Joe tried to remember everything the Captain was yelling, but when his memory failed him, he glanced at the men next to him and copied their movements of heels together, toes apart and ‘sucking in of the gut’. -IT TOOK A WAR
While we were in Harrisburg, we stopped at the National Civil War Museum! We only had about an hour to look around before it closed, so I'd love to go back through it again and soak up more information!
Robert E. Lee's gauntlets. Like, Robert E. Lee actually wore these. I KNOW.
A hat found after the battle of Gettysburg...
This Springfield rifle was found near the Peach Orchard at Gettysburg. After the battle, 27,000 discarded rifles were picked up on the field and sent to the Washington arsenal.
This canteen was found near Plum Run in Gettysburg.
This map of the third day of battle of Gettysburg was drawn by General George Pickett.
This U.S. belt plate was found on the "Picket's Charge" field in 1955.
This fragment of a flag, dark blue bunting with a single star, was captured on the Confederate retreat by members of the 18th PA Calvary.
This revolver was found near the "high water mark" at Picket's Charge.
A lock of hair belonging to General George Pickett.
Guess who this huge trunk belonged to?
This flank marker flag was carried by Sergeant John P. Welch of Company E, 104th New York infantry at Gettysburg. On the first day of the battle, the flag was in danger of beging captured. Moments before he was captured, Sergeant Welch hid the flag in his coat sleeve. While a prisoner in Richmond he was able to sew the flag into the lining of his coat and upon his release, carried the flag back to New York.
This wooden spine was created by an unknown prisoner. Carving indivual fins and snapping them together he was able to form the sctruture and occupy his time.
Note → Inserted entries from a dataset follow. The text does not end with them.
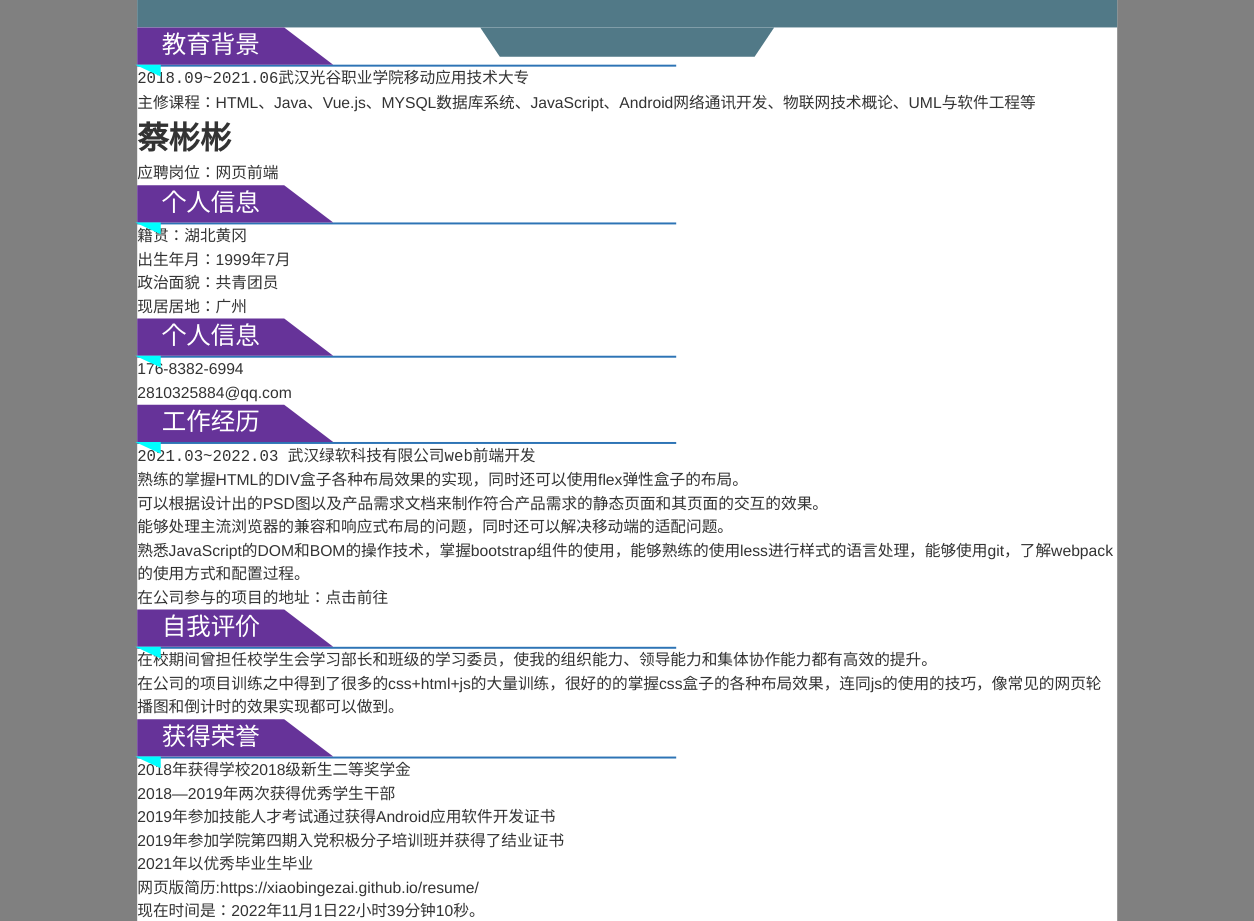
Repository: xiaobingezai/resume
Page: index.html
The author's editor kept a copy of each file at every save. The page is drawn from the files as they stood at one save, then again after the next save.
The browser window is 1280 px wide. The pictures show the whole page, at 98% of full size.

Above is the page before, as saved 2022-11-02 21:17:44.

### index.html
<!DOCTYPE html>
<html lang="en">

<head>
    <meta charset="UTF-8">
    <meta http-equiv="X-UA-Compatible" content="IE=edge">
    <meta name="viewport" content="width=device-width, initial-scale=1.0">
    <title>Document</title>
    <link rel="stylesheet" href="css/index.css">
</head>

<body>
    <div class="wrapper" id="zhengTi">
        <div id="head">
            <div class="jiaoYuBeiJing">
                <div class="zhuangShiTuPian"><samp>教育背景</samp></div>
                <div class="samp1">
                    <samp>2018.09~2021.06</samp><samp>武汉光谷职业学院</samp><samp>移动应用技术</samp><samp>大专</samp>
                </div>
                <p>主修课程：HTML、Java、Vue.js、MYSQL数据库系统、JavaScript、Android网络通讯开发、物联网技术概论、UML与软件工程等</p>
            </div>
        </div>
        <div id="content" class="clearfix">
            <div class="gongZuoJingLi1">
                <div class="first">
                    <h1>蔡彬彬</h1>
                    <p>应聘岗位：网页前端</p>
                </div>
                <div class="second">
                    <div class="zhuangShiTuPian"><samp>个人信息</samp></div>
                    <ul class="ul1">
                        <li>籍贯：湖北黄冈</li>
                        <li>出生年月：1999年7月</li>
                        <li>政治面貌：共青团员</li>
                        <li>现居居地：广州</li>
                    </ul>
                </div>
                <div class="third">
                    <div class="zhuangShiTuPian"><samp>个人信息</samp></div>
                    <ul class="ul2">
                        <li>176-8382-6994</li>
                        <li>2810325884@qq.com</li>
                    </ul>
                </div>
            </div>
            <div class="gongZuoJingLi">
                <div class="zhuangShiTuPian"><samp>工作经历</samp></div>

                <ul class="gongZuoJingLi2">
                    <div class="gongZuo">
                        <samp>2021.03~2022.03 </samp><samp>武汉绿软科技有限公司</samp><samp>web前端开发</samp>
                    </div>
                    <li>熟练的掌握HTML的DIV盒子各种布局效果的实现，同时还可以使用flex弹性盒子的布局。</li>
                    <li>可以根据设计出的PSD图以及产品需求文档来制作符合产品需求的静态页面和其页面的交互的效果。</li>
                    <li>能够处理主流浏览器的兼容和响应式布局的问题，同时还可以解决移动端的适配问题。</li>
                    <li>熟悉JavaScript的DOM和BOM的操作技术，掌握bootstrap组件的使用，能够熟练的使用less进行样式的语言处理，能够使用git，了解webpack的使用方式和配置过程。</li>
                    <li>在公司参与的项目的地址：<a href="http://www.downyi.com/" target="blank">点击前往</a></li>
                </ul>
            </div>
        </div>
        <div id="tail" class="clearfix">
            <div class="diBu1">
                <div class="zhuangShiTuPian"><samp>自我评价</samp></div>
                <ul>
                    <li>在校期间曾担任校学生会学习部长和班级的学习委员，使我的组织能力、领导能力和集体协作能力都有高效的提升。</li>
                    <li>在公司的项目训练之中得到了很多的css+html+js的大量训练，很好的的掌握css盒子的各种布局效果，连同js的使用的技巧，像常见的网页轮播图和倒计时的效果实现都可以做到。</li>
                </ul>
            </div>
            <div class="diBu2">
                <div class="zhuangShiTuPian"><samp>获得荣誉</samp></div>
                <ul>
                    <li>2018年获得学校2018级新生二等奖学金</li>
                    <li>2018—2019年两次获得优秀学生干部</li>
                    <li>2019年参加技能人才考试通过获得Android应用软件开发证书</li>
                    <li>2019年参加学院第四期入党积极分子培训班并获得了结业证书</li>
                    <li>2021年以优秀毕业生毕业</li>
                </ul>
            </div>
        </div>
        <div id="jianLi">
            <p >网页版简历:<a href="https://xiaobingezai.github.io/resume/" target="blank">https://xiaobingezai.github.io/resume/</a></p>
            <div class="daoJiShi"></div>
        </div>

        <script src="./js/index.js">
        </script>
    </div>

</body>

</html>

### css/index.css
/* 清除默认样式的代码 */
/* 去除常见标签默认的 margin 和 padding */
body,
h1,
h2,
h3,
h4,
h5,
h6,
p,
ul,
ol,
li,
dl,
dt,
dd,
input {
    margin: 0;
    padding: 0;
}

/* 內减模式 */
* {
    box-sizing: border-box;
}

/* 设置网页统一的字体大小、行高、字体系列相关属性 */
body {
    font: 16px/1.5 "Helvetica Neue", Helvetica, Arial, "Microsoft Yahei",
        "Hiragino Sans GB", "Heiti SC", "WenQuanYi Micro Hei", sans-serif;
    color: #333;
}

/* 去除列表默认样式 */
ul,
ol {
    list-style: none;
}

/* 去除默认的倾斜效果 */
em,
i {
    font-style: normal;
}

/* 去除a标签默认下划线，并设置默认文字颜色 */
a {
    text-decoration: none;
    color: #333;
}

/* 设置img的垂直对齐方式为居中对齐，去除img默认下间隙 */
img {
    vertical-align: middle;
}

/* 去除input默认样式 */
input {
    border: none;
    outline: none;
    color: #333;
}

/* 左浮动 */
.fl {
    float: left;
}

/* 右浮动 */
.fr {
    float: right;
}

/* 双伪元素清除法 */
.clearfix::before,
.clearfix::after {
    content: "";
    display: table;
}

.clearfix::after {
    clear: both;
}

/* 版心居中 */
.wrapper {
    width: 1240px;
    margin: 0 auto;
}

/* 网页的整体外框 */
#zhengTi {
    width: 1000px;
    background-color: #fff;
}

body{
    background-color: rgba(128, 128,128);
}
/* 装饰横条背景 */
.zhuangShiTuPian {
    position: relative;
    text-align: center;
    line-height: 40px;
    font-size: 25px;
    color: #fff;
    width: 550px;
    height: 40px;
    border-bottom: 2px solid #2d74b5;
}
.zhuangShiTuPian::after {
    content: '';
    position: absolute;
    left: -2px;

    width: 0;
    height: 0;
    border-width: 0 26px 12px 0;
    border-style: solid;
    border-color: transparent aqua;
}
.zhuangShiTuPian samp {
    display: block;
    width: 200px;
    height: 0;
    border-bottom: 38px solid rebeccapurple;
    border-right: 50px solid transparent;
}

/* 最外层的盒子的样式设置 */
#zhengTi {
    border-top: 28px solid #517987 ;
}
#zhengTi::before {
    content: '';
    width: 260px;
    height: 28px;
    position: absolute;
    top: 28px;
    left: 50%;
    transform: translateX(-50%);
    border-width: 30px 20px 0 20px;
    border-style: solid;
    border-color: #517987 transparent transparent transparent;
}

### js/index.js
let daoJiShi = document.querySelector('.daoJiShi');
            shiJian();
            function shiJian() {
                let time = new Date();
                let nian = time.getFullYear();
                let yue = time.getMonth();
                let ri = time.getDate();
                let h = time.getHours();
                let m = time.getMinutes();
                let s = time.getSeconds();
                let dangQianShiJian = '现在时间是：' + +nian + '年' + (yue + 1) + '月' + ri + '日' + h + '小时' + m + '分钟' + s + '秒' +
                    '。';
                daoJiShi.innerHTML = dangQianShiJian;
            }
            setInterval('shiJian()', 1000);

After the next save:
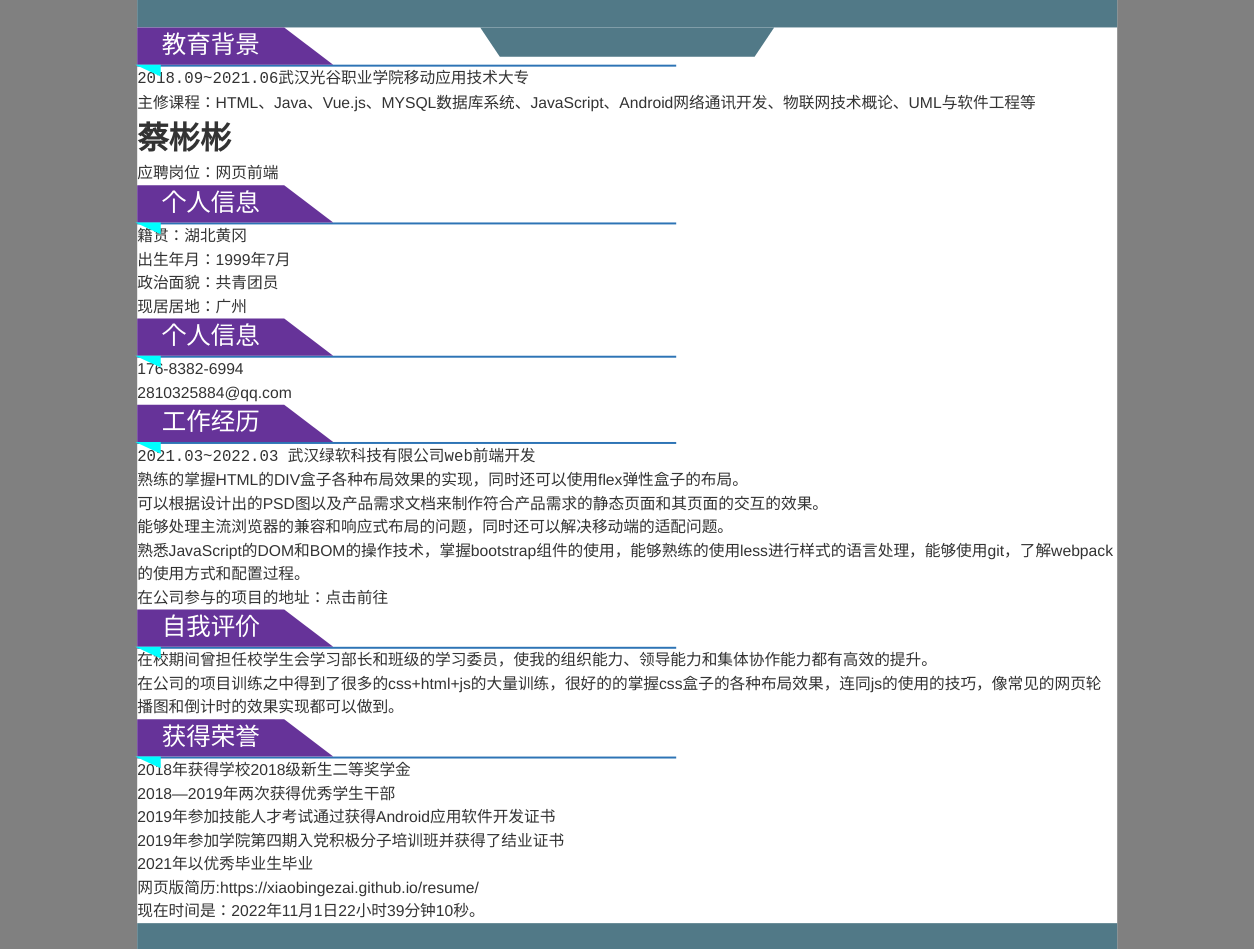
Saved 18 s later.
--- a/css/index.css
+++ b/css/index.css
@@ -130,6 +130,7 @@ body{
 /* 最外层的盒子的样式设置 */
 #zhengTi {
     border-top: 28px solid #517987 ;
+    border-bottom: 28px solid #517987 ;
 }
 #zhengTi::before {
     content: '';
This diary belonged to Sergeant Ellis of Company D, 12th Mississippi. Sergeant Ellis was killed in action at Spotsylvania Court House on May 12th, 1864. The diary was picked up by Private Hacker of Company H, 183rd Pennsylvania. Private Hacker was captured on May 19th and sent to Andersonville prison. During his time in the stockade he wrote about the horrors of the camp. His last entry was Setptember 18th, 1864. Hacker survived the war.
We just can't be serious...
If you're ever in Harrisburg, you should definitely stop at the National Civil War Museum.
Just saying. =)